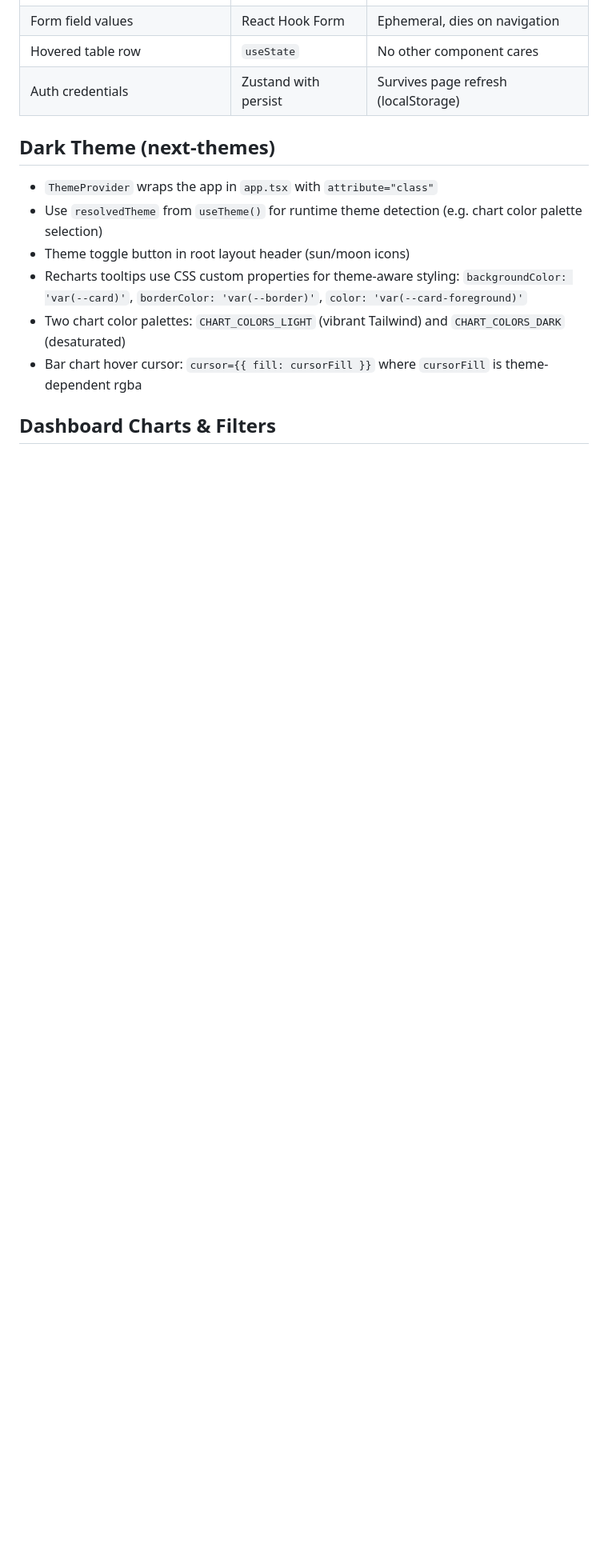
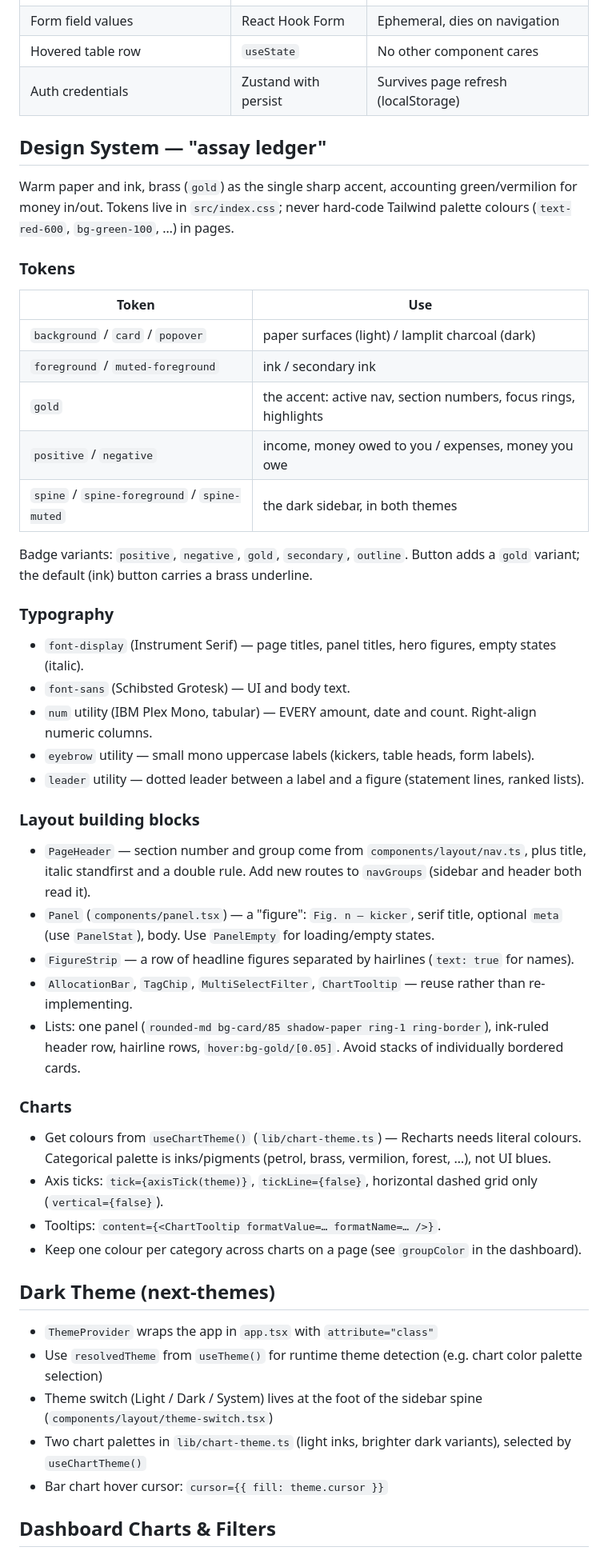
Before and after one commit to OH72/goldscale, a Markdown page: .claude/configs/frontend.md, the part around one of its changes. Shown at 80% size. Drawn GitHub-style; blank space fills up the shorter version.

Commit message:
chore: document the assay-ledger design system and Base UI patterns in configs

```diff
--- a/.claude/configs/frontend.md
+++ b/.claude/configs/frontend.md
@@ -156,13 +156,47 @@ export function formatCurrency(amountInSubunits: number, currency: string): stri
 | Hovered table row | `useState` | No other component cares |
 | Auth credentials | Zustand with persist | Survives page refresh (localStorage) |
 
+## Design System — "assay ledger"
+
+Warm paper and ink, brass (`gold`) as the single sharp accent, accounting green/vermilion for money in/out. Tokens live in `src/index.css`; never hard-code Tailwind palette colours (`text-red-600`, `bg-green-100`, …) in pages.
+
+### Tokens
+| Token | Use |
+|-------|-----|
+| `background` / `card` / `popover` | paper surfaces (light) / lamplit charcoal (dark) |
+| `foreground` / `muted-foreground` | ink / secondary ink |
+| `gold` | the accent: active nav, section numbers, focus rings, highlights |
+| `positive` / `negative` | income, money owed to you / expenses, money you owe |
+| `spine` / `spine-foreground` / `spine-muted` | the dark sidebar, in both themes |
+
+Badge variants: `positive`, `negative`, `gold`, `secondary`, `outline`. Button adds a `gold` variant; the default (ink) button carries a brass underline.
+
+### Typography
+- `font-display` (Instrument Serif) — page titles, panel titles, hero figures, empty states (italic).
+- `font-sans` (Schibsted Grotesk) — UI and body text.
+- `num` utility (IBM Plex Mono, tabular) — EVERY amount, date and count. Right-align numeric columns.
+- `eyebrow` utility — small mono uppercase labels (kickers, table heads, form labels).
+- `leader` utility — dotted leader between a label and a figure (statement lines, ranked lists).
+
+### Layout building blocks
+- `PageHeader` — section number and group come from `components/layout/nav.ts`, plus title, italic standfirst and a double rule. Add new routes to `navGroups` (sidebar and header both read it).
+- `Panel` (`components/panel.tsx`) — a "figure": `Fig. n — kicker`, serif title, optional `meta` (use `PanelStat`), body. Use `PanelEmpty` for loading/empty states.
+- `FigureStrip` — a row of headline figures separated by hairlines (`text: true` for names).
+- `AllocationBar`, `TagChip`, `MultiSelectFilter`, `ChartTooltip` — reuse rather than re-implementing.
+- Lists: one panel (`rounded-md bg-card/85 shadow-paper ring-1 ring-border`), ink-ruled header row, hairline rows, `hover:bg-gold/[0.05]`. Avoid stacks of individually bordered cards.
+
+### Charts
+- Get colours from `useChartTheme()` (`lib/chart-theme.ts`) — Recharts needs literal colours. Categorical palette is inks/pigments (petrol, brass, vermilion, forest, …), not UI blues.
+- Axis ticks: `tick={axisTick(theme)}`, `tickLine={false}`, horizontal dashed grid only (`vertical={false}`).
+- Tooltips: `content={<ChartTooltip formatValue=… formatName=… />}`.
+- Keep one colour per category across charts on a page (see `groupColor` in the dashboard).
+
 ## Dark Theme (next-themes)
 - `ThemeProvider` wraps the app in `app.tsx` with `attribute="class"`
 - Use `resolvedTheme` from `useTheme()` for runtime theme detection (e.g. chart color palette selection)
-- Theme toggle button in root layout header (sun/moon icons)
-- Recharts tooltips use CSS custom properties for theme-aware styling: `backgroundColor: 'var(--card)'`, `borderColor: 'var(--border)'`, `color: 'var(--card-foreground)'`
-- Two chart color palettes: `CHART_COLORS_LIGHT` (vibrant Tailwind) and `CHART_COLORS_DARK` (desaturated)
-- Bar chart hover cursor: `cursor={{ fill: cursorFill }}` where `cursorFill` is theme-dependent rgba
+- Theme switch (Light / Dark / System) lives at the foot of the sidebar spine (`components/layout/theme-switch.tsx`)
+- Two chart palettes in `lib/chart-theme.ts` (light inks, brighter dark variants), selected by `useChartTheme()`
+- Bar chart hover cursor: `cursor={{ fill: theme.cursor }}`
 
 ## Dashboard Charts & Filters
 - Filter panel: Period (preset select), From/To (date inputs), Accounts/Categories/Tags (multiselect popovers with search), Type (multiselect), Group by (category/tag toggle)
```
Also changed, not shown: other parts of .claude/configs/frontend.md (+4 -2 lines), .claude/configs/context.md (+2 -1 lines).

==========

— What the task asks —
Write out every line from the data above that includes "utility".

— Answer space —
+- `num` utility (IBM Plex Mono, tabular) — EVERY amount, date and count. Right-align numeric columns.
+- `eyebrow` utility — small mono uppercase labels (kickers, table heads, form labels).
+- `leader` utility — dotted leader between a label and a figure (statement lines, ranked lists).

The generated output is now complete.